> [WHAT TO WORK ON]: Filter the listing below, copying every line in which the word "number" appears.

> [DATA PROVIDED]:
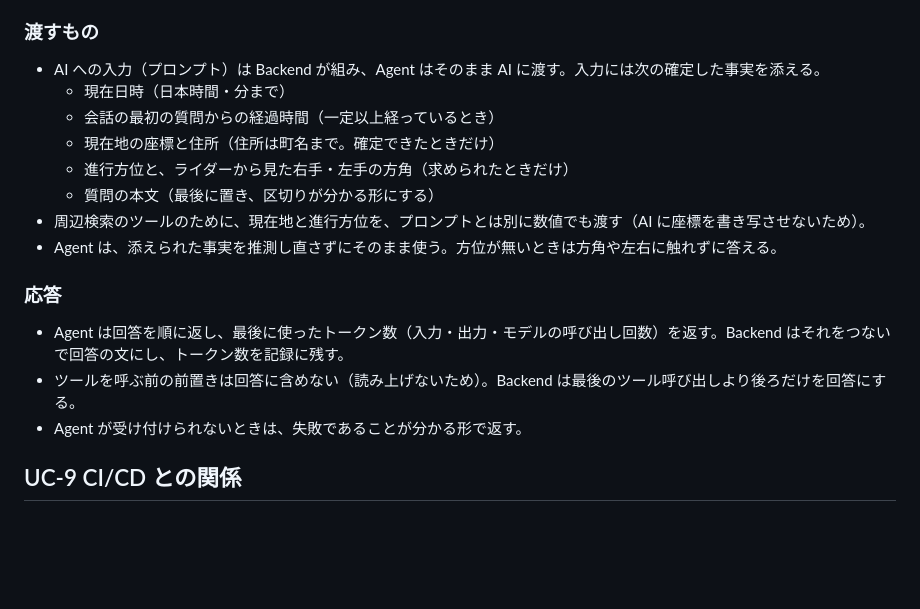
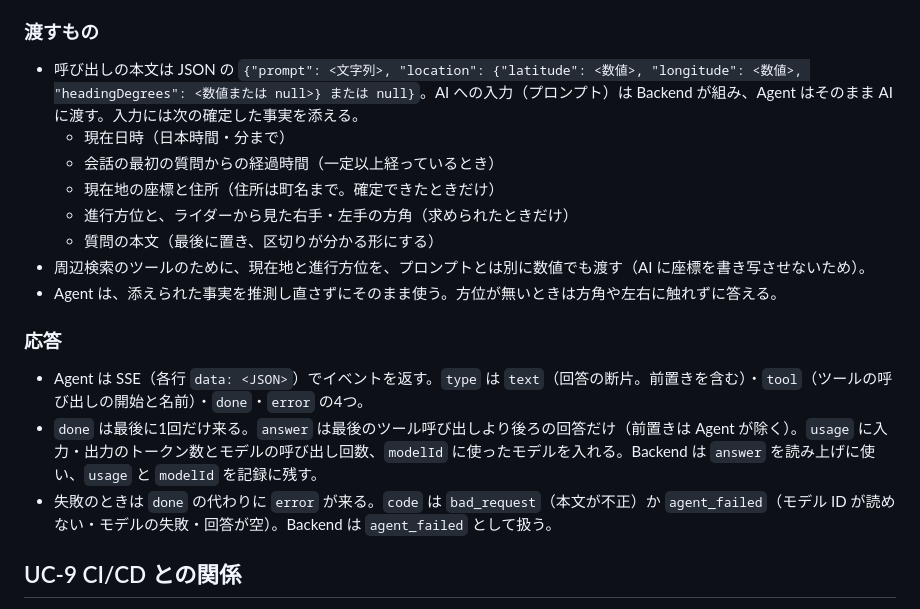
Before and after one commit to h-akira/TouringProjectV2_Backend, a Markdown page: docs-parent/07_units_contracts.md, the part around the change. Drawn GitHub-style; blank space fills up the shorter version.

Commit message:
docs: sync parent docs

```diff
--- a/docs-parent/07_units_contracts.md
+++ b/docs-parent/07_units_contracts.md
@@ -135,7 +135,7 @@
 
 ### 渡すもの
 
-- AI への入力（プロンプト）は Backend が組み、Agent はそのまま AI に渡す。入力には次の確定した事実を添える。
+- 呼び出しの本文は JSON の `{"prompt": <文字列>, "location": {"latitude": <数値>, "longitude": <数値>, "headingDegrees": <数値または null>} または null}`。AI への入力（プロンプト）は Backend が組み、Agent はそのまま AI に渡す。入力には次の確定した事実を添える。
   - 現在日時（日本時間・分まで）
   - 会話の最初の質問からの経過時間（一定以上経っているとき）
   - 現在地の座標と住所（住所は町名まで。確定できたときだけ）
@@ -146,9 +146,9 @@
 
 ### 応答
 
-- Agent は回答を順に返し、最後に使ったトークン数（入力・出力・モデルの呼び出し回数）を返す。Backend はそれをつないで回答の文にし、トークン数を記録に残す。
-- ツールを呼ぶ前の前置きは回答に含めない（読み上げないため）。Backend は最後のツール呼び出しより後ろだけを回答にする。
-- Agent が受け付けられないときは、失敗であることが分かる形で返す。
+- Agent は SSE（各行 `data: <JSON>`）でイベントを返す。`type` は `text`（回答の断片。前置きを含む）・`tool`（ツールの呼び出しの開始と名前）・`done`・`error` の4つ。
+- `done` は最後に1回だけ来る。`answer` は最後のツール呼び出しより後ろの回答だけ（前置きは Agent が除く）。`usage` に入力・出力のトークン数とモデルの呼び出し回数、`modelId` に使ったモデルを入れる。Backend は `answer` を読み上げに使い、`usage` と `modelId` を記録に残す。
+- 失敗のときは `done` の代わりに `error` が来る。`code` は `bad_request`（本文が不正）か `agent_failed`（モデル ID が読めない・モデルの失敗・回答が空）。Backend は `agent_failed` として扱う。
 
 ## UC-9 CI/CD との関係
 
```
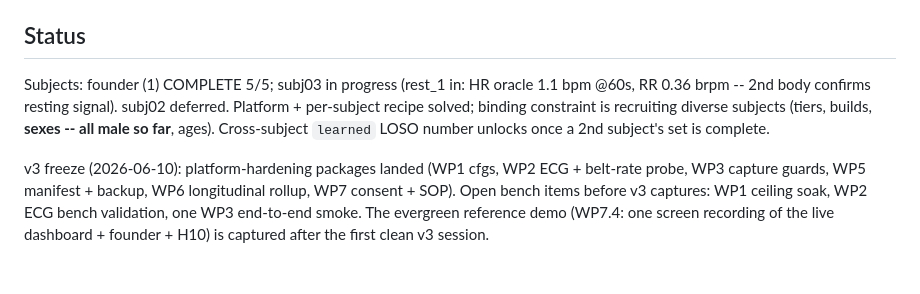
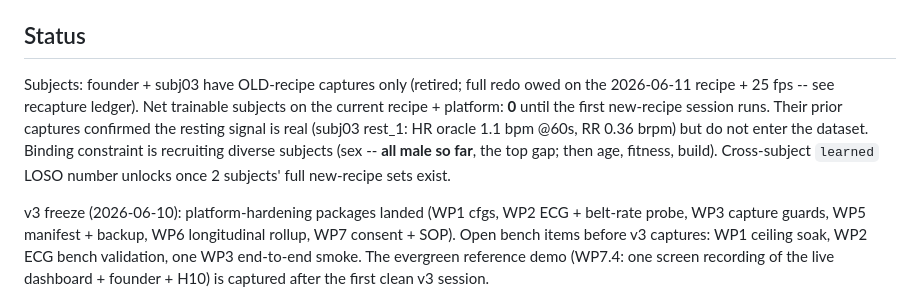
Before and after one commit to Zpopowitz/vifi-ml, a Markdown page: docs/RADAR_DATASET_PROTOCOL.md, the part around one of its changes. GitHub-like rendering; blank space fills up the shorter version.

```diff
--- a/docs/RADAR_DATASET_PROTOCOL.md
+++ b/docs/RADAR_DATASET_PROTOCOL.md
@@ -416,11 +394,14 @@ a blocker. Evidence: `tools/fps_soak.py` per-minute logs.
 
 ## Status
 
-Subjects: founder (1) COMPLETE 5/5; subj03 in progress (rest_1 in: HR oracle 1.1 bpm
-@60s, RR 0.36 brpm -- 2nd body confirms resting signal). subj02 deferred. Platform +
-per-subject recipe solved; binding constraint is recruiting diverse subjects (tiers,
-builds, **sexes -- all male so far**, ages). Cross-subject `learned` LOSO number
-unlocks once a 2nd subject's set is complete.
+Subjects: founder + subj03 have OLD-recipe captures only (retired; full redo owed
+on the 2026-06-11 recipe + 25 fps -- see recapture ledger). Net trainable
+subjects on the current recipe + platform: **0** until the first new-recipe
+session runs. Their prior captures confirmed the resting signal is real (subj03
+rest_1: HR oracle 1.1 bpm @60s, RR 0.36 brpm) but do not enter the dataset.
+Binding constraint is recruiting diverse subjects (sex -- **all male so far**,
+the top gap; then age, fitness, build). Cross-subject `learned` LOSO number
+unlocks once 2 subjects' full new-recipe sets exist.
 
 v3 freeze (2026-06-10): platform-hardening packages landed (WP1 cfgs, WP2 ECG +
 belt-rate probe, WP3 capture guards, WP5 manifest + backup, WP6 longitudinal
```
Also changed, not shown: other parts of docs/RADAR_DATASET_PROTOCOL.md (+38 -60 lines), docs/RADAR_CAPTURE_TRACKER.md (+24 -20 lines).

> [SOLUTION TO THIS EXERCISE]:
-builds, **sexes -- all male so far**, ages). Cross-subject `learned` LOSO number
+the top gap; then age, fitness, build). Cross-subject `learned` LOSO number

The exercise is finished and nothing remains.